Edition 26 January, by James Luxford
Three of Hollywood’s most legendary talents align for this fascinating true story, about the courage it takes to speak out against wrongdoing. Directed by Steven Spielberg, The Post stars Meryl Streep as Katharine Graham, the owner of the Washington Post in the 1970’s and the fi rst female owner of a US national newspaper. The Post’s reputation and fortunes are dwindling, until the paper’s editor (Tom Hanks) comes across The Panama Papers, a series of leaks that reveal scandalous truths about America’s involvement in Vietnam. Facing pressure from The White House and shareholders not to publish the paper, name must decide between what’s safe, and what’s right.
A dispute over the publishing of a news story may not sound terribly thrilling, but The Post strikes at the heart of two very fundamental issues in our society.
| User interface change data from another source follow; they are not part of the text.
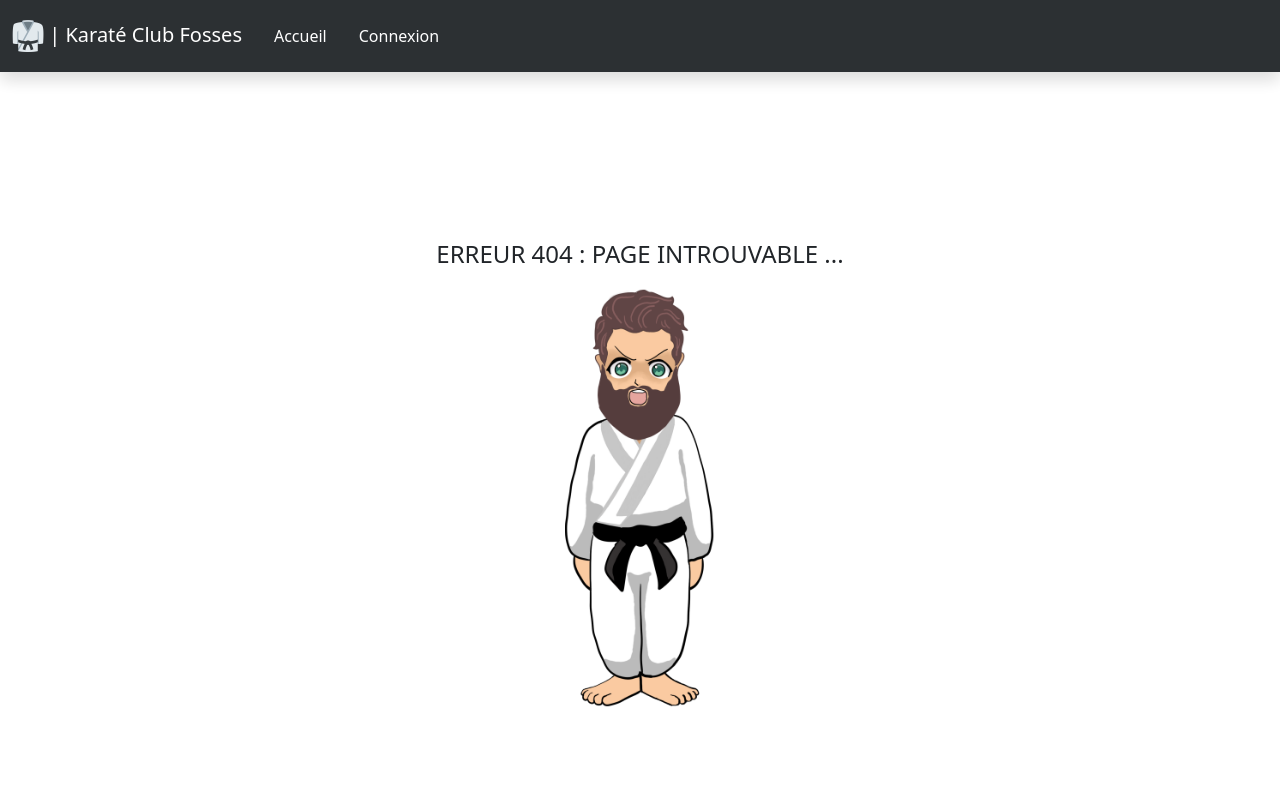
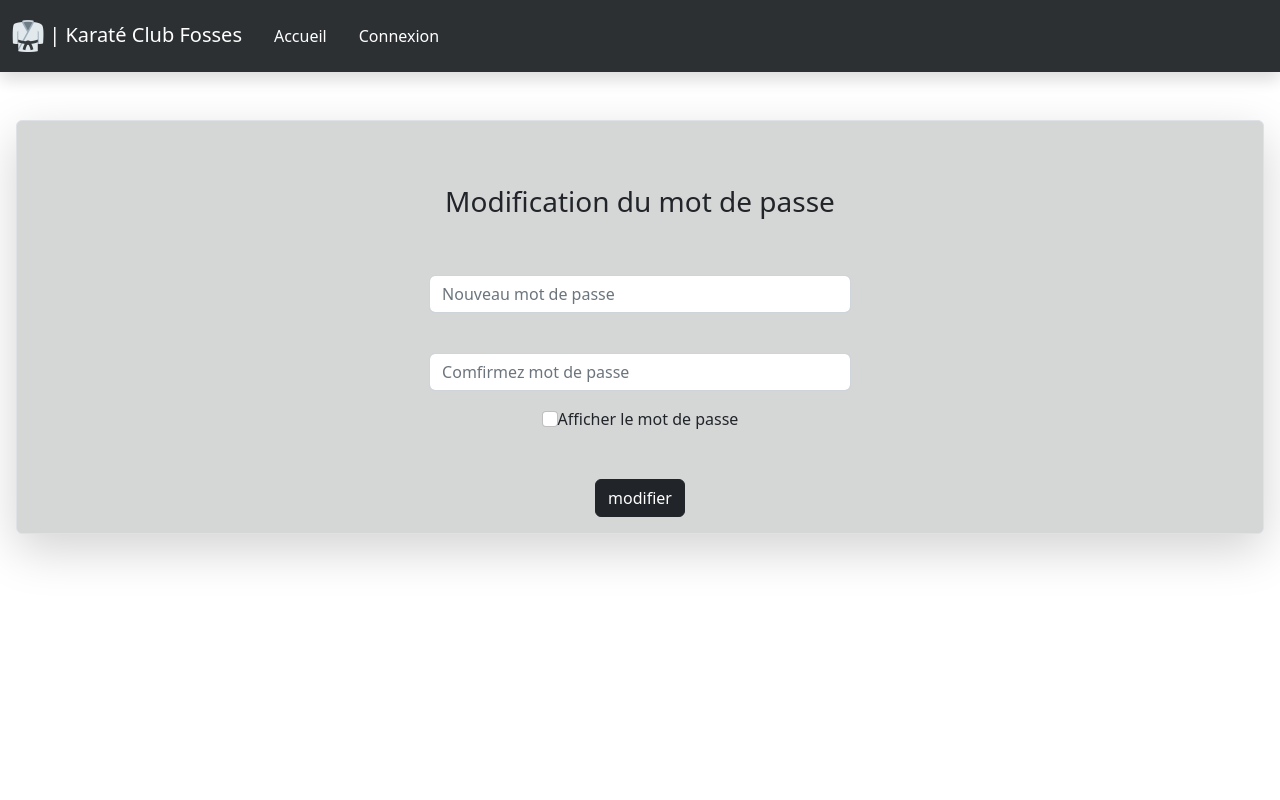
Before and after one commit to theocrsb/KCF_Front, a React (Create React App) app: page /formreset in a window 1280 px wide. Before the commit this address had no page. Shown: the top 800 px of the page. Built offline with nearby package versions, Linux system fonts and the light colour scheme.

Commit message:
retrait slash

```diff
--- a/src/App.tsx
+++ b/src/App.tsx
@@ -60,7 +60,7 @@ function App() {
               <Route path='/connect' element={<Connect />} />
               <Route path='/subscribe' element={<Subscribe />} />
               <Route path='/reset' element={<Reset />} />
-              <Route path='/form/reset' element={<FormReset />} />
+              <Route path='/formreset' element={<FormReset />} />
 
               {/* -protected route User */}
               <Route
```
The first is the freedom of the press, and the right of the public to know when the powers that be are misusing their privileges. Spielberg underlines this importance, always letting us know just what’s at stake as entire newsrooms wait for a phone to ring, or shadowy figures turn up at Graham’s door. The second is the story of a woman making her way in a man’s world. Graham, played with superb vulnerability by Streep, is thrown into her position through the death of her husband, and fi ghts to not be seen as a fi gurehead or puppet of her male counterparts who are mired in 70’s era sexism. Again, Spielberg is excellent in his ability to see things from her point of view, and the combination of great acting and directing is exquisite to watch. Now entering the third act of his career, that of Hollywood’s elder statesman, Hanks is glorious to watch without ever stealing his costar’s thunder. He represents the best of journalism, a grizzled newspaper man desperate to beat The New York Times to a story, but also impressing on Katharine, his boss, just why it’s so important to speak up.
At a time when more people are politically active than ever, The Post is a reminder of just how hard it used to be to stand up for what you believe in. Filmed like the great sweeping dramas of classic Hollywood, it’s a worthy Oscar contender that takes the fi nest creatives the industry has to offer and brings out the very best in them.